OPINION FILED JUNE 28, 1977.

LINDA HELLIGE, PLAINTIFF-APPELLEE,

v.

CHARLES B. HELLIGE, DEFENDANT-APPELLANT.



APPEAL from the Circuit Court of St. Clair County; the Hon. ROBERT BASTIEN, Judge, presiding.

MR. JUSTICE EBERSPACHER DELIVERED THE OPINION OF THE COURT:

This is an appeal from a denial by the circuit court of St. Clair County of a section 72 petition (Ill. Rev. Stat. 1973, ch. 100, par. 72). It was filed by defendant, Charles B. Hellige, to set aside and vacate a property settlement and support agreement that was incorporated in a decree of divorce entered August 29, 1975, in favor of defendant Charles Hellige's wife, plaintiff-appellee Linda Hellige. Appellant Charles Hellige was not represented by counsel during the divorce, and did not appear at the hearing. He did sign an entry of appearance on August 13, 1975, which incorporated the property and support provisions he now protests. The defendant argues two grounds in support of his petition to vacate. He first claims that the agreement was procured by fraud. He also urges that the agreement was not reasonably fair in light of the station in life and the circumstances of the parties.

Additionally, the defendant appeals from the trial court's order holding him in contempt of court and sentencing him to a 30-day jail term.
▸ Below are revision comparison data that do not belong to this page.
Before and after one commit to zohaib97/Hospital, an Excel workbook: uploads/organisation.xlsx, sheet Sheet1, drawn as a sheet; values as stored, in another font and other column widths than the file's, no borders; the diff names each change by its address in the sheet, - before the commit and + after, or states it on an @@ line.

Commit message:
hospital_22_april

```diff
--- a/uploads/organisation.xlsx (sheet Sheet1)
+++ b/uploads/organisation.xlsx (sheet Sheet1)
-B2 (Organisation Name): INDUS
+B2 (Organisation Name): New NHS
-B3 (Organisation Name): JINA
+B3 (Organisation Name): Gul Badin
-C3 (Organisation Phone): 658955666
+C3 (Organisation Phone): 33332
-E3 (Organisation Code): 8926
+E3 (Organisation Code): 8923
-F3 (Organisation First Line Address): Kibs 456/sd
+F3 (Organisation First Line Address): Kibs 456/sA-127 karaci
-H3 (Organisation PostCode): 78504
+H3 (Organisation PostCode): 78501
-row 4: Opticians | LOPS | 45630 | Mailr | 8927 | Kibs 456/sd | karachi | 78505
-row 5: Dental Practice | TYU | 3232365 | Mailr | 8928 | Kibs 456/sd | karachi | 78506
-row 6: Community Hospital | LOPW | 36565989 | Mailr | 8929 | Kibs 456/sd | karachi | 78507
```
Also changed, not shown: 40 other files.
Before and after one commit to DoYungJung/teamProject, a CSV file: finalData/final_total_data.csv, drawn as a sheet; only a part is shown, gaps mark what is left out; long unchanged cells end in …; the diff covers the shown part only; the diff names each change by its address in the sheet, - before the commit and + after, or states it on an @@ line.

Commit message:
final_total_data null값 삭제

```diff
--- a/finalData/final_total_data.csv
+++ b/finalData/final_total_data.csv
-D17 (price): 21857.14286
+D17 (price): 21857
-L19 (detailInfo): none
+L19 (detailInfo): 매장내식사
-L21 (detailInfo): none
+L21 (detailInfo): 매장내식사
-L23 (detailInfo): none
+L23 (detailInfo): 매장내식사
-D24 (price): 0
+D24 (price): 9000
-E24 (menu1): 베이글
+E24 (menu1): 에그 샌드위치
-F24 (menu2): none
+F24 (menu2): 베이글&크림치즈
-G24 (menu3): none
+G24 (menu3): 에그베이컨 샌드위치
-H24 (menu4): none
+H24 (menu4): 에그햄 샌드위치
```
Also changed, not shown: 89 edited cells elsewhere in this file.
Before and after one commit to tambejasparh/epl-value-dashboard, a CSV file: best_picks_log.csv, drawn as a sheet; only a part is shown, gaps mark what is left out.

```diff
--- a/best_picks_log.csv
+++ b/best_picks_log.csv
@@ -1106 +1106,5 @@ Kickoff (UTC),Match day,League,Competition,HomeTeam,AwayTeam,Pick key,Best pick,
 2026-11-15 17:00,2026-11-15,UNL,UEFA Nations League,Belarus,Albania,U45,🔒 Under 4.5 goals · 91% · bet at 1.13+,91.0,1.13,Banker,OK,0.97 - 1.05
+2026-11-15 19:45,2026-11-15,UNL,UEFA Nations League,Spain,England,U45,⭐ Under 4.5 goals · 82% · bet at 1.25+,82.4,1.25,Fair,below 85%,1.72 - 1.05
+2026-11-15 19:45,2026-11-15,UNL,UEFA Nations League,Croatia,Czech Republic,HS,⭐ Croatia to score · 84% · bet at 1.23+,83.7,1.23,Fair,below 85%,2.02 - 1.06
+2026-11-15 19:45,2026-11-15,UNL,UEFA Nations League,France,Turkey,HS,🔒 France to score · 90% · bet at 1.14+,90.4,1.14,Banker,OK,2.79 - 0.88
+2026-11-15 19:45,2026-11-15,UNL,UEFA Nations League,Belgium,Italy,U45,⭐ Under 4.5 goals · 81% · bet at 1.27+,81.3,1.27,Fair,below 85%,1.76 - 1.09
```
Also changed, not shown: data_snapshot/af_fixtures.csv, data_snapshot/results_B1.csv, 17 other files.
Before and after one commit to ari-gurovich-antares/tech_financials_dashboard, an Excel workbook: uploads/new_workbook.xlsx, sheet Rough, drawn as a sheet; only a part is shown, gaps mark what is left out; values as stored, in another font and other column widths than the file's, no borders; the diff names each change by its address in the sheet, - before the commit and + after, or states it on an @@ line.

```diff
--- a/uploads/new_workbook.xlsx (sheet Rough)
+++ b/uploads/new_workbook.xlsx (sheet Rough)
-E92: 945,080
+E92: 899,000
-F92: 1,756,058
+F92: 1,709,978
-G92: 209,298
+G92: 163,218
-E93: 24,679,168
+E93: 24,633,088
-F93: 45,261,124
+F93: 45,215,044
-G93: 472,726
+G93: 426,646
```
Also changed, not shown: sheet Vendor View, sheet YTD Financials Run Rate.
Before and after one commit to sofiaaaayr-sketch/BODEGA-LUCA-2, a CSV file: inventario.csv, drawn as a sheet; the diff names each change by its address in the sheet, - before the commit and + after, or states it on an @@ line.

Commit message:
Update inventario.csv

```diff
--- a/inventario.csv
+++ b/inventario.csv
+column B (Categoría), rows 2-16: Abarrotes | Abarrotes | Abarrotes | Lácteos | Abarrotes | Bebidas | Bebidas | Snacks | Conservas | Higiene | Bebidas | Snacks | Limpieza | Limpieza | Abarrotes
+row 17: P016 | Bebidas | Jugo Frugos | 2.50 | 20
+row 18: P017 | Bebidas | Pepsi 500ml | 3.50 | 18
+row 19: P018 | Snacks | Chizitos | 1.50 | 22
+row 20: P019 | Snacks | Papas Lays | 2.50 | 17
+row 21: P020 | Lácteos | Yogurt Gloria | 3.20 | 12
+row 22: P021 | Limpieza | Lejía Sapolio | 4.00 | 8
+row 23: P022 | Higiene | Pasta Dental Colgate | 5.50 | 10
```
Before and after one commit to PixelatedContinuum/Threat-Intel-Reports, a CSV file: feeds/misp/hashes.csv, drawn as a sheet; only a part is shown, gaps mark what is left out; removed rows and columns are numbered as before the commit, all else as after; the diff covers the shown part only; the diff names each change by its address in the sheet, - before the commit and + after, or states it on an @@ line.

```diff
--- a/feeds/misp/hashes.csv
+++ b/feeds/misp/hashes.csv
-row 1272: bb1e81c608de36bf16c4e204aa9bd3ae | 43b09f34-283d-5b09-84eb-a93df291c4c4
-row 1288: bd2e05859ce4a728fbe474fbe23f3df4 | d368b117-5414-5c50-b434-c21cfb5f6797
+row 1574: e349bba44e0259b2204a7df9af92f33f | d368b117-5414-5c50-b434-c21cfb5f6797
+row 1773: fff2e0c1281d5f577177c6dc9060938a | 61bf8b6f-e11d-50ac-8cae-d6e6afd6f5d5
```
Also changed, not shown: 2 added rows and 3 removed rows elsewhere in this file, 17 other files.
Charles and Linda Hellige were married in 1964, and had three children by that marriage. On July 4, 1975, the defendant left the family home after a disagreement with his wife, and moved in with his paramour. The next day he voluntarily admitted himself to a hospital and stayed there for a week. When he was released, he returned to his paramour's home, where he established residence. He was working at that time at his job as a field representative (salesman) for an insurance company. He and his wife talked over the phone during this period, and defendant continued to support the family.

The plaintiff filed for divorce on July 15, 1975, and the defendant was served with a copy of the summons in that action on July 18, 1975. The defendant conversed by phone at least once with the plaintiff's attorney regarding the property agreement. The defendant negotiated directly with the plaintiff for a $12,000 share of the equity in the house if it were sold.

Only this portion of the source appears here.